That is all for this installment.  

 

Fly Safe.

Game Plan


A Day in the Life

 

After reading a few other blog posts related to the aviation business, I thought it would be fun (for me at least) to start a small mini series of “a day in the life”.  I would like to think there are people out there who are curious about the life of an airline pilot, both on, and off the job.  So what I have come up with is to write a series of posts on the following:

 

A day in the Life: Day Off – what does the typical day hold for an expat in Hong Kong?  What is different then home in Canada, and what is the same?  Just a few of the questions to be answered. 

 

A day in the Life: Time to go to Work – the job begins when I get to the airport, but the preparation starts hours earlier.  A daily routine before a long haul flight is very important and can make an all night challenge to stay awake, much easier if a few things are followed.  So before I even start thinking about work, there are some must do’s to prepare.  Then of course once I am in “work mode” I need to prepare for the flight of the day.  

 

A day in the Life: Layover – One of the several perks about this job is that we get to spend 24-48 hours or more in some amazing places that we might not get to see otherwise.  Virtually everywhere I have flown too has some unique experiences, so I will try and highlight some of these things in the various cities I have flown too.  Those cities include, London, Amsterdam, Paris, Frankfurt, Mumbai, Johannesburg, Anchorage, San Francisco, and Los Angeles.  I will also discuss the routine while away from home to make sure I am rested, and prepared for the long flight home to Hong Kong.

 

I may also include:

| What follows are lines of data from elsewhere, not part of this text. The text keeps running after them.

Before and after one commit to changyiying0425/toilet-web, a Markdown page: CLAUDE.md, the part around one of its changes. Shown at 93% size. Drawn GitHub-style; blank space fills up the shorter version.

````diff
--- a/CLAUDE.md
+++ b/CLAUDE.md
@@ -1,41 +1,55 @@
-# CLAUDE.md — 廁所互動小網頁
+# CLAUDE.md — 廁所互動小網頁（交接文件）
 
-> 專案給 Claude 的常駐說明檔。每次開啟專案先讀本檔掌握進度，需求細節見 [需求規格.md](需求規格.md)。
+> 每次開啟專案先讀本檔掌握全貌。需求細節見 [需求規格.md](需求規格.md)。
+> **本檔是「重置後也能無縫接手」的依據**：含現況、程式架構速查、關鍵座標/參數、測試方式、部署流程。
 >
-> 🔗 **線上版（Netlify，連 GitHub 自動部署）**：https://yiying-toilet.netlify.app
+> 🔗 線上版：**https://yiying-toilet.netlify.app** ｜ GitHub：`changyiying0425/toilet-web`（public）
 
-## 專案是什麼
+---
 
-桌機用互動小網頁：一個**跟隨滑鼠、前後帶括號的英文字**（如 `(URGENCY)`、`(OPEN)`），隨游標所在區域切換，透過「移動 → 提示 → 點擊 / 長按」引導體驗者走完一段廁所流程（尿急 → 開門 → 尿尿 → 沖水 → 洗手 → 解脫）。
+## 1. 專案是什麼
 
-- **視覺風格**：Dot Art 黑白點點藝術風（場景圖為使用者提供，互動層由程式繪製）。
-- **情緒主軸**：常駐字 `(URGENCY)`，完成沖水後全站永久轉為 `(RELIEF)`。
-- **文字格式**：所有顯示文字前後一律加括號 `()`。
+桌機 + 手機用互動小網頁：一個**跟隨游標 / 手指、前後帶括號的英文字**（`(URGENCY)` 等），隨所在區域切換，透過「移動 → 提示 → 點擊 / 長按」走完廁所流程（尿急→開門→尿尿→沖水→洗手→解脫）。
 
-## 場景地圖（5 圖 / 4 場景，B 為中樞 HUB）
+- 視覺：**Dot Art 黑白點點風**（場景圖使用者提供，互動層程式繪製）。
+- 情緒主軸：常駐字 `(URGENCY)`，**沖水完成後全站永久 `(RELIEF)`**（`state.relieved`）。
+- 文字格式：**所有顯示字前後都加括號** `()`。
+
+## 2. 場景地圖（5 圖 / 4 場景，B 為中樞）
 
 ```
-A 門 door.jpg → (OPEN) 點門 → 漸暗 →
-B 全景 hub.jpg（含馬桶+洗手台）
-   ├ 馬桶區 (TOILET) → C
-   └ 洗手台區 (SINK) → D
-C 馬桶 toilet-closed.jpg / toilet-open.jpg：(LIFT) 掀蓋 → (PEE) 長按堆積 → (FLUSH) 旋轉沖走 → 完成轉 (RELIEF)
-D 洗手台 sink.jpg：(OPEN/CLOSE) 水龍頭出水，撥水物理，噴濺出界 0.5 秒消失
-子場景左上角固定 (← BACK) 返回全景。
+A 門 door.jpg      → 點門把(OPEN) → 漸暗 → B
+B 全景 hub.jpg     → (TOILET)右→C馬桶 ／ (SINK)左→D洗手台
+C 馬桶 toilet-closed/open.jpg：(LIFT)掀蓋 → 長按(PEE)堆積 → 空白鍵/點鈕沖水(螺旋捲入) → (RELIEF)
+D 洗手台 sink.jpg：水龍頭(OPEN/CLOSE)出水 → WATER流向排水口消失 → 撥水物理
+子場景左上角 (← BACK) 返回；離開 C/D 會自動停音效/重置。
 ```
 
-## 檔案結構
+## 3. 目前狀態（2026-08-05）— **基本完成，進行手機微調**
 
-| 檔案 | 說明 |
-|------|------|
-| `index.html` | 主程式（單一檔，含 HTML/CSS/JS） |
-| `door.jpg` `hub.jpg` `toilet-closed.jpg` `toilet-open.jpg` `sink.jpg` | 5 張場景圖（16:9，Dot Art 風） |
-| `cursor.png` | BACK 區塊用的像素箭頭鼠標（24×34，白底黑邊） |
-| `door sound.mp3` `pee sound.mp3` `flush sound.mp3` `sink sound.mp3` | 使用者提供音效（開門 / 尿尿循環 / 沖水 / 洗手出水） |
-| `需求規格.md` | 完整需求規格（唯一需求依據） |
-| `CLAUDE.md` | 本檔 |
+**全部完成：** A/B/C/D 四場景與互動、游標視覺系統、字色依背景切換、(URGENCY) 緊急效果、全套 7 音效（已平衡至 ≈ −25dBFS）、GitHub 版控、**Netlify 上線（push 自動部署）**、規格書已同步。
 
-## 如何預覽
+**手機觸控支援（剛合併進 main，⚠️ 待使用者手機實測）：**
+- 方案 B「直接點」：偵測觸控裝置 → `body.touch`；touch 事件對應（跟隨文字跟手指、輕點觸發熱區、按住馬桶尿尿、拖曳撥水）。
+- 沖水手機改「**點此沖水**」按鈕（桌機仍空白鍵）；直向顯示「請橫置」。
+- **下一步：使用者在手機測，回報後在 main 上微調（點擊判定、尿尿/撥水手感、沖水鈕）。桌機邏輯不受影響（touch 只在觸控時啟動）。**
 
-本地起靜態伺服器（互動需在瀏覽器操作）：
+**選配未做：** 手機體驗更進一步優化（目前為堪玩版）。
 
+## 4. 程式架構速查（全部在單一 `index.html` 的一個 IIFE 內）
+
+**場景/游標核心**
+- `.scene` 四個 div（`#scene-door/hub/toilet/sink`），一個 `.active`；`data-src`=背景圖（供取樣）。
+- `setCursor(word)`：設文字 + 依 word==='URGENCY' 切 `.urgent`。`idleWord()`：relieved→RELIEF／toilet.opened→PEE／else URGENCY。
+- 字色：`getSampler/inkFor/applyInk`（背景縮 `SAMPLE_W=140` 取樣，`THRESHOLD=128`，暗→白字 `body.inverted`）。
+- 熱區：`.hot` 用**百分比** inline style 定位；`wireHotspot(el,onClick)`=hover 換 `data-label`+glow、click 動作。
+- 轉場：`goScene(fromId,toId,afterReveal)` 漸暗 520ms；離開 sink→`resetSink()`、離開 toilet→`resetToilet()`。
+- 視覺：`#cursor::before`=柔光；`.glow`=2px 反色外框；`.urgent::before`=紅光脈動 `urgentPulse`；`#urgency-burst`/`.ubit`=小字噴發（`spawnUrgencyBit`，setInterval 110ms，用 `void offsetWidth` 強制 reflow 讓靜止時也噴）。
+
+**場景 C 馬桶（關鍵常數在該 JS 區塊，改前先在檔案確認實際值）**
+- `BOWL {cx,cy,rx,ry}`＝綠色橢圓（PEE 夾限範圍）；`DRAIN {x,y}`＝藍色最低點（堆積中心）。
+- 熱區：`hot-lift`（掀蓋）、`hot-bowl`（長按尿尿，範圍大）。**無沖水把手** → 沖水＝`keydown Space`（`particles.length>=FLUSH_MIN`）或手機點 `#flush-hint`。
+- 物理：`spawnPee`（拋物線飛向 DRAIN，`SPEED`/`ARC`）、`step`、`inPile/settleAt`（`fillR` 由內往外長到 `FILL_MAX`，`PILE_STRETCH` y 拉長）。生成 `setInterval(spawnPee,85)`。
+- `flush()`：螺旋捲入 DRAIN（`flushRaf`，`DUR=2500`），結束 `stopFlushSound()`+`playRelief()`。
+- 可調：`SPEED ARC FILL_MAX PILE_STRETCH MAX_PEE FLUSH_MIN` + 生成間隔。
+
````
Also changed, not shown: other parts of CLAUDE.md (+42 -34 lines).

A day in the Life: Recovery Day – obviously after a long haul flight crossing many time zones, through all hours of the day or night, it can be a challenge to re-acclimatize to a “Hong Kong Body Clock”.  I will discuss some of my routines to help with this, as well as what I find works best when on a “super compact roster” where I return to Hong Kong with around 24-36 hours, before departing on another long haul flight.    

 

I hope this has some interest to some of my readers, and will be working on these posts over the next few days, so please stay tuned.  In the meantime, I hope everyone has enjoyed the Labour Day weekend in North America. 

 

Fly Safe